Page Optimisation Technique – Build Two Rows For The Fold

Despite suggestions to the contrary, we web developers still very much have to work with the concept of a “fold” – that is the part of the page that is immediately visible when a user visits your site.

This is usually considered to mean “before the user has to scroll down” but can also just mean “the stuff they look at first” even if they have a really big monitor. This gives us a slightly more useful thing to think about – the first “batch” of content that will be at the top of the page, and incidentally will be the entirety of what a considerable portion of our users see first.

So, I have a suggestion to all the web *designers* out there to mull over: introduce the idea of “Two Rows” in your design. By having a single row that is for content “above the fold” and a second one for everything below, we can get the absolute minimum “perceived load time” of the page.

Let’s have a look at a fairly standard wireframe of a page:

"Normal" three column page layout

Normal three column page layout
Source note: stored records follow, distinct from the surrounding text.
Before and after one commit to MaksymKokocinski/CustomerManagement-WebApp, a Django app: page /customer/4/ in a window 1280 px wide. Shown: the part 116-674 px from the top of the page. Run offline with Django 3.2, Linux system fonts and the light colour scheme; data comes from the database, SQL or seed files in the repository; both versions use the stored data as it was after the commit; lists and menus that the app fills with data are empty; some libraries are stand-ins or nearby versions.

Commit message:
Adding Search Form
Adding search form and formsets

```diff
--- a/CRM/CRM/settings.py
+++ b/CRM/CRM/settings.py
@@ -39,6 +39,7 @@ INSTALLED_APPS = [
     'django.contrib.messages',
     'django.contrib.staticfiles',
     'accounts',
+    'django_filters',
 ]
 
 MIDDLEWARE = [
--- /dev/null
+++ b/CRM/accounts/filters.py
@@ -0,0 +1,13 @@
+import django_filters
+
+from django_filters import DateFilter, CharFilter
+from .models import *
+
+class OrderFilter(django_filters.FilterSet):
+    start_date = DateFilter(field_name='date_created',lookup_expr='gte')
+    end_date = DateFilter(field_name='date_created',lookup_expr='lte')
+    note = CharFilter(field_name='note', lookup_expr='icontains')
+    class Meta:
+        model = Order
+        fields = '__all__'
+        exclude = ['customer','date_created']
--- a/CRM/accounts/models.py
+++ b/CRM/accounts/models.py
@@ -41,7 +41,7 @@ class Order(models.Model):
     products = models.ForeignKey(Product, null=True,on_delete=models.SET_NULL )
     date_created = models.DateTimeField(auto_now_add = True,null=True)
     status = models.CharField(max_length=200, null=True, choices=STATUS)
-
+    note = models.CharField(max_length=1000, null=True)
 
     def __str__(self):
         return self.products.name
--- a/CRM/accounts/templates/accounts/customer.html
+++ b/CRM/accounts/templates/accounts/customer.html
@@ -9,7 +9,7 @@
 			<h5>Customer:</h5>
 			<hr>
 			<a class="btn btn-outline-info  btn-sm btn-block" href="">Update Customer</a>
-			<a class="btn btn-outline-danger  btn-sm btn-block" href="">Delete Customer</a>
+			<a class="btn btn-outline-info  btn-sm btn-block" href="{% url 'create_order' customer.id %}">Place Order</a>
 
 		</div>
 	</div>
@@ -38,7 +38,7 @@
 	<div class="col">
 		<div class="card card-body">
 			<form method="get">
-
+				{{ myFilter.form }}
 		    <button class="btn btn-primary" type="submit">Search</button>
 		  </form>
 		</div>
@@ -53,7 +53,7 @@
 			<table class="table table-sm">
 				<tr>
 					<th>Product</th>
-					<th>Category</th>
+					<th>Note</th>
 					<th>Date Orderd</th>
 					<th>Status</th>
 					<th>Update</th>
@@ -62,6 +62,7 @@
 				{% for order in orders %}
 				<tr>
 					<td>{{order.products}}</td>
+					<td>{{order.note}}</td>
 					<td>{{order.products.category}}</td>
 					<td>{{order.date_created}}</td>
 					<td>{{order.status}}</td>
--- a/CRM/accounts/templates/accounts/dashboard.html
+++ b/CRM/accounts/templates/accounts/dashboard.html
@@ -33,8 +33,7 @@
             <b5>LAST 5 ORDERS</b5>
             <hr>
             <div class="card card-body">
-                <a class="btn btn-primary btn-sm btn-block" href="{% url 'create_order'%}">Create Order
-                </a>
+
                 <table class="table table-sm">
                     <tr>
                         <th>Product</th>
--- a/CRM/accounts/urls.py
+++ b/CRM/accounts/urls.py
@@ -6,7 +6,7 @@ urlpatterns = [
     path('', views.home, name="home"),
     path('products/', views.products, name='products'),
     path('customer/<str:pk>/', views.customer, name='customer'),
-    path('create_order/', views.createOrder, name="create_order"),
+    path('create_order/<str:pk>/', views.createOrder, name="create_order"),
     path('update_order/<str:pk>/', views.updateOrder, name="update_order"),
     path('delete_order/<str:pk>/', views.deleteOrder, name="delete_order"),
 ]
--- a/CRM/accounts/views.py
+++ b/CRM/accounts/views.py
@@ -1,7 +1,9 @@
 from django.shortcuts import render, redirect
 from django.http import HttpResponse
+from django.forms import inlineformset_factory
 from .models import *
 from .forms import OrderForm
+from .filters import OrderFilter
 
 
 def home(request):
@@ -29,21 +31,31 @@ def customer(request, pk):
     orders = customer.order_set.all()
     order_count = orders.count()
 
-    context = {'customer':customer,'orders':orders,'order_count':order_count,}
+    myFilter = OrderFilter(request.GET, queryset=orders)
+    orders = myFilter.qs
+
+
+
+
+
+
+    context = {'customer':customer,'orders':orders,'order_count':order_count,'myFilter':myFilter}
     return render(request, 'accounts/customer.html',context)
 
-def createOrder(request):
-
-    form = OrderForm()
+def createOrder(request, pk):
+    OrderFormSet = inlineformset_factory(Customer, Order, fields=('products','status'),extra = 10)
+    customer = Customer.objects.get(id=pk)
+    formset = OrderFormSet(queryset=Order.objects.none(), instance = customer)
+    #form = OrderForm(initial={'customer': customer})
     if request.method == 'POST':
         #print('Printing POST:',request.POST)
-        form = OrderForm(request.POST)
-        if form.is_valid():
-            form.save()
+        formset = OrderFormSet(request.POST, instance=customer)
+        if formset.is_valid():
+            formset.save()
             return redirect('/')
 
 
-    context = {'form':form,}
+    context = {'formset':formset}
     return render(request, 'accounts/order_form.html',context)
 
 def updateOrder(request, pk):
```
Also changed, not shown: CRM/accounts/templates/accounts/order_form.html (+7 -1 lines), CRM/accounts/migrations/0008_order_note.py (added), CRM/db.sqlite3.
This will be more or less as you expect, a header and footer with 3 (or however many) columns in between.

Now let’s have a look at a wireframe designed for the fold:

Optimised For the Fold Layout

Optimised For the Fold Layout

As you can see, I’ve changed the structure to split the main content completely into two distinct rows.

The advantage here is that we developers can do several things to make the first row appear as quickly as possible:

  1. Firstly we don’t have to do anything. The source order itself will mean that the content of the first row is loaded first, meaning that you won’t have that all-to-common “pause for the right-hand-column” to load.
  2. Place all styles at the top of the page, and all required scripts between the two rows – this will make the page appear correctly styled and have javascript-driven functionality available.
  3. Taking the point above to a further degree, we could in fact *split* the javascript (and possibly even css) files, which is normally a abad idea, to provide only the functionality required for the “first row”, and then load other resources afterwards. This is a rather extreme approach, but could help if your site really needs the content “above the fold” to be absolutely as fast as possible even at the cost of overall page performance.
  4. With a dynamic site, we can flush the buffer after the first row, and leave any further processing overhead to happen after that much of the page has been sent to the browser.

There is no real need for the actual design to exagerate the rows in the same way that the wireframe does – but you would need a horizontal split of the content at that point to make things as easy and flexible as possible. This limitation can be overcome with CSS, and possibly javascript, but this will rapidly become fiddly and hard to maintain.

To demonstrate what I mean, I took the Guardian’s homepage, and reworked it (as a graphic) to have the horizontal split required for Two Rows, without really appearing much different to the current, pure-column structure.


Original Guardian Homepage

Original Guardian Homepage

And after (with the “second row” being slightly greyed out):

Modified Guardian Page

Modified Guardian Page

This example worked fairly well in terms of “hiding” the row lines since some things are bumped right up to them and others have varying amounts of whitespace either side.

I must admit that I’ve never implemented this technique, but I certainly believe that it could have significant impact for a site like the Guardian that has a large amount of content “below the fold”.